A well-researched book with a very straightforward plot. Fictionalized family history rather than historical fiction, maybe. ( )
  wrk1 | Jan 15, 2014 |
Showing 1-5 of 98 (next | show all)
"The Invisible Bridge" is a stunning first novel, not just in the manner that Orringer's acclaimed short stories seemed to predict, but in a wholly unexpected fashion. Her short fiction is resolutely contemporary, closely — almost obsessively — observed and firmly situated in the time and place we now inhabit. "The Invisible Bridge," by contrast, is in every admirable sense an "ambitious" historical novel, in which large human emotions — profound love, familial bonds and the deepest of human loyalties — play out against the backdrop of unimaginable cruelty that was the Holocaust.
 
Ms. Orringer’s long, crowded book is its own kind of forest, and not every tree needs to be here; her novel’s dramatic power might have been greatly enhanced by pruning. But Andras’s most enduring wish, it turns out, is to create a kind of family memorial. And Ms. Orringer, writing with both granddaughterly reverence and commanding authority, has done it for him.
added by SimoneA | editNew York Times, Janet Maslin (May 19, 2010)
 

» Add other authors

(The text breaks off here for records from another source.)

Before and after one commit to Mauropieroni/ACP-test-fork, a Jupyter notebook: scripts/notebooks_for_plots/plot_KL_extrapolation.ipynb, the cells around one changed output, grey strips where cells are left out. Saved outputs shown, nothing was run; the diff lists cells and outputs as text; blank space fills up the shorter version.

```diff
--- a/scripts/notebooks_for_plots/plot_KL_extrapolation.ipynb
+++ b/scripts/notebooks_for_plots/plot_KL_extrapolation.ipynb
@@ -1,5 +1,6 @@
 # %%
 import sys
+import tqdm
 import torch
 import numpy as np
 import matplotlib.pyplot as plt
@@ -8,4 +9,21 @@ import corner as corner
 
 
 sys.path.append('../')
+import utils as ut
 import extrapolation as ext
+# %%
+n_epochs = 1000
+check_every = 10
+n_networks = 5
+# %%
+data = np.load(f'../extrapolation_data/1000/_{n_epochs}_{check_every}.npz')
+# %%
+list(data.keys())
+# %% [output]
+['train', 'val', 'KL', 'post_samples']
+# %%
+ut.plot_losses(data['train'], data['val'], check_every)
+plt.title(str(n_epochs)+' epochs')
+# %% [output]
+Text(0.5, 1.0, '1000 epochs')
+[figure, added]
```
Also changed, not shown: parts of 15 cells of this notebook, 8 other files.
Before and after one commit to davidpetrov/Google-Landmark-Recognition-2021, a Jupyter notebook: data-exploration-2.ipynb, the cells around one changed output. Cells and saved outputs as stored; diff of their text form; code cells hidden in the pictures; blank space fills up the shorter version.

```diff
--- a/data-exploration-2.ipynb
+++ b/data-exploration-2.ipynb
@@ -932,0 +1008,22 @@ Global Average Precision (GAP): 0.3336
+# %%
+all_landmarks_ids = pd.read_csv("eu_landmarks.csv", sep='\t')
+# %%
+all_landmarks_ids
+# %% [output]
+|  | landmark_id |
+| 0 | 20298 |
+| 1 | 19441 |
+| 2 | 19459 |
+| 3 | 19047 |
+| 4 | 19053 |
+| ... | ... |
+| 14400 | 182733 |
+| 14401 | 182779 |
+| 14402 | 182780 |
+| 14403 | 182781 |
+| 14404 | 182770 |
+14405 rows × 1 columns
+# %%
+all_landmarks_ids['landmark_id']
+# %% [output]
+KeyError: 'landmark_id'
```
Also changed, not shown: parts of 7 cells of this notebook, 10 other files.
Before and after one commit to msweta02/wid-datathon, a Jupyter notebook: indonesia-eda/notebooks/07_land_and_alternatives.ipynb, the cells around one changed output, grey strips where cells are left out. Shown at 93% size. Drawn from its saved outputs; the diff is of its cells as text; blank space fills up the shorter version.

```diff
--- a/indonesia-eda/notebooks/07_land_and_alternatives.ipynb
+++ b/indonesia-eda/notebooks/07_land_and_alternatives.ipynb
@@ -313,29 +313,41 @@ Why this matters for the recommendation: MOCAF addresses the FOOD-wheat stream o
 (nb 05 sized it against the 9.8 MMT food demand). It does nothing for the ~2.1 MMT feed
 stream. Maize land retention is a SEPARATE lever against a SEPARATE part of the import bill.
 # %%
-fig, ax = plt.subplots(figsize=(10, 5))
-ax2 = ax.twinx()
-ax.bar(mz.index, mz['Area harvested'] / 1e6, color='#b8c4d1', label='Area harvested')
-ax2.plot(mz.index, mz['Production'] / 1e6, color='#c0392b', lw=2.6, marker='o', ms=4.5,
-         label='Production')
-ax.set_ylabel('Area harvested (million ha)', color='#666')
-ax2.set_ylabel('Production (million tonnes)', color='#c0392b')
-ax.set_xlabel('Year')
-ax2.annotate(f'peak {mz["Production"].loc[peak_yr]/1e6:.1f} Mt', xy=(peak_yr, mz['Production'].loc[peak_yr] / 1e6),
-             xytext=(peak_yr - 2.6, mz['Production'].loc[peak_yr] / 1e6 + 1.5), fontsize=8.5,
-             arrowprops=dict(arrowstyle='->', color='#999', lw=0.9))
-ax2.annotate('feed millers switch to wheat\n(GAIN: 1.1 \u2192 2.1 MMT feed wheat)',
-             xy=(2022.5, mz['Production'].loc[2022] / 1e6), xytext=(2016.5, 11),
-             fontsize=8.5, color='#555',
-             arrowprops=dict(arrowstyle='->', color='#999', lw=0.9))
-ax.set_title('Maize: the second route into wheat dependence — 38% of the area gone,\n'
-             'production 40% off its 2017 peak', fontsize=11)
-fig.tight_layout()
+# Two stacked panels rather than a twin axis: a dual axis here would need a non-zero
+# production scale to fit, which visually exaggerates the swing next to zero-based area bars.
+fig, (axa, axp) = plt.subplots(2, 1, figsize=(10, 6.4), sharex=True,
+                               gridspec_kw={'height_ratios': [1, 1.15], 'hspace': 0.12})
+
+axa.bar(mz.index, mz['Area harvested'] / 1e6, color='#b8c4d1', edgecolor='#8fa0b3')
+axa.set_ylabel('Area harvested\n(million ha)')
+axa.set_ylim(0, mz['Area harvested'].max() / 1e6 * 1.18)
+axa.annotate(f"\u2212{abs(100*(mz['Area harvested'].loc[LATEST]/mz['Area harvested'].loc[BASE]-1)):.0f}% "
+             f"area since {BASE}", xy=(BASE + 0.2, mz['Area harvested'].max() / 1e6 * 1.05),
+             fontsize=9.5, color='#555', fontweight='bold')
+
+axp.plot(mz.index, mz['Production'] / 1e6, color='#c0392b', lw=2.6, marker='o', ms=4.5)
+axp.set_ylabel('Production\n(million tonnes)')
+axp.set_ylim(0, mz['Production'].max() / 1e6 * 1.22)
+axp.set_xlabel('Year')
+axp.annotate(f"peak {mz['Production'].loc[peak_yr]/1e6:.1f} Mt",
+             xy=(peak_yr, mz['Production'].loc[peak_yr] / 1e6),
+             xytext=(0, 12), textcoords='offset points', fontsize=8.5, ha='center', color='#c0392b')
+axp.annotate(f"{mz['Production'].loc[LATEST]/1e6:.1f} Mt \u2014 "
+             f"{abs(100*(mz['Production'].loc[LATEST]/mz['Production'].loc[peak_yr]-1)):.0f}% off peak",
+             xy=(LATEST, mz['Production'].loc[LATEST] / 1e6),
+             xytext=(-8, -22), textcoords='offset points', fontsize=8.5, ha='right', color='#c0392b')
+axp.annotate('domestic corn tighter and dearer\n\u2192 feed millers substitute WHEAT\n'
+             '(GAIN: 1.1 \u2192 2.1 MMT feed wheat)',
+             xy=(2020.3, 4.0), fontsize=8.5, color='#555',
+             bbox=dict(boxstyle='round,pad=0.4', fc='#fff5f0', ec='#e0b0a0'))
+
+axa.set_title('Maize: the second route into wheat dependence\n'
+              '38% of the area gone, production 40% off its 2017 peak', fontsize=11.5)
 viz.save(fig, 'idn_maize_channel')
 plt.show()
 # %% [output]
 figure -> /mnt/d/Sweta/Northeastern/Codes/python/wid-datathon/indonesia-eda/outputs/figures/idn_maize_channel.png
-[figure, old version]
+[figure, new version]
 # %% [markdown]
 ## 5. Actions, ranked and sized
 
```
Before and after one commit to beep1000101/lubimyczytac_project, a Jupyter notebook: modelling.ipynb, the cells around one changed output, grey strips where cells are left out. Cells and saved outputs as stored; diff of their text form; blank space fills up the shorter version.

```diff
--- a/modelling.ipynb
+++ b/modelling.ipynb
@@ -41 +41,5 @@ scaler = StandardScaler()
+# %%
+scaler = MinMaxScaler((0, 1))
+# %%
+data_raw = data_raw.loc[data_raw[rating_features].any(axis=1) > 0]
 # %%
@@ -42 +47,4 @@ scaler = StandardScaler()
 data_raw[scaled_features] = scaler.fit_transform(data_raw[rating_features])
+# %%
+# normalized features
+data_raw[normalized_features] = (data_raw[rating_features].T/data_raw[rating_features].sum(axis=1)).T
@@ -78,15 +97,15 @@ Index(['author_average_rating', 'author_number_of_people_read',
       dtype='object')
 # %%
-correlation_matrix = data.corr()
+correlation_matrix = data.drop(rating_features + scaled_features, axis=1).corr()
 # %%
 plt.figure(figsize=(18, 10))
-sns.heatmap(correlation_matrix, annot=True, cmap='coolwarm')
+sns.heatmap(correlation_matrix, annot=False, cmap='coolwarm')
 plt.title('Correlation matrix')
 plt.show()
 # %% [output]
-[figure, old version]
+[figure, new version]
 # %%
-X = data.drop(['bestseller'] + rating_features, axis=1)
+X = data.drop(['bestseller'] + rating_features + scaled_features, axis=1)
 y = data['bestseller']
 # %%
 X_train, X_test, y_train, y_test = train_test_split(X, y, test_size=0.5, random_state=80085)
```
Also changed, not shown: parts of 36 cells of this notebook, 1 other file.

Author nameRoleType of authorWork?Status
Julie Orringerprimary authorall editionsconfirmed
Kari RisvikTranslatorsecondary authorsome editionsconfirmed
Kjell RisvikTranslatorsecondary authorsome editionsconfirmed
You must log in to edit Common Knowledge data.
For more help see the Common Knowledge help page.
Series (with order)
Canonical title
Original title
Information from the Norwegian Common Knowledge. Edit to localize it to the English one.
Alternative titles
Original publication date
People/Characters
Important places
Important events
Related movies
Awards and honors
Epigraph
O tempora! O mores! O mekkora nagy córesz.

O the times! O the customs! O what tremendous tsuris.

-from Marsh Marigold,
a Hungarian Labor Service newspaper,
Banhida Labor Camp, 1939


From Bulgaria thick wild cannon pounding rolls
It strikes the mountain ridge, then hesitates and falls
A piled-up blockage of thoughts, animals, cars and men;
whinnying, the road rears up; the sky runs with its mane.
In this chaos of movement you're in me, permanent,
deep in my consciousness you shine, motion forever spent
and mute, like an angel awed by death's great carnival
or an insect in rotted tree pith, staging its funeral.

-Miklós Radnóti, from "Picture Postcards,"
written to his wife during his death march from Heidenau, 1944


It is
as though I lay
under a low
sky and breathed
through a needle's eye.

-W.G. Sebald
from Unrecounted)
Dedication
For the Zahav brothers
First words
Later he would tell her that their story began at the Royal Hungarian Opera House, the night before he left for Paris on the Western Europe Express.
Quotations
Last words
Disambiguation notice
Publisher's editors
Blurbers
Publisher series

References to this work on external resources.

Wikipedia in English (1)

Book description
Haiku summary

No descriptions found.

An unforgettable story of three brothers, of history and love, of marriage tested by disaster, of a Jewish family's struggle against annihilation, and of the dangerous power of art in a time of war.

» see all 5 descriptions

Quick Links

Swap Ebooks Audio
1 avail.
1165 wanted
3 pay5 pay

Popular covers

Rating

Average: (4.18)
0.5
1 2
1.5
2 12
2.5 2
3 37
3.5 17
4 142
4.5 46
5 126

Audible.com

An edition of this book was published by Audible.com.

See editions

Penguin Australia

An edition of this book was published by Penguin Australia.

» Publisher information page

Is this you?

Become a LibraryThing Author.

 

Help/FAQs | About | Privacy/Terms | Blog | Contact | LibraryThing.com | APIs | WikiThing | Common Knowledge | Legacy Libraries | Early Reviewers | 89,422,692 books! | Top bar: Always visible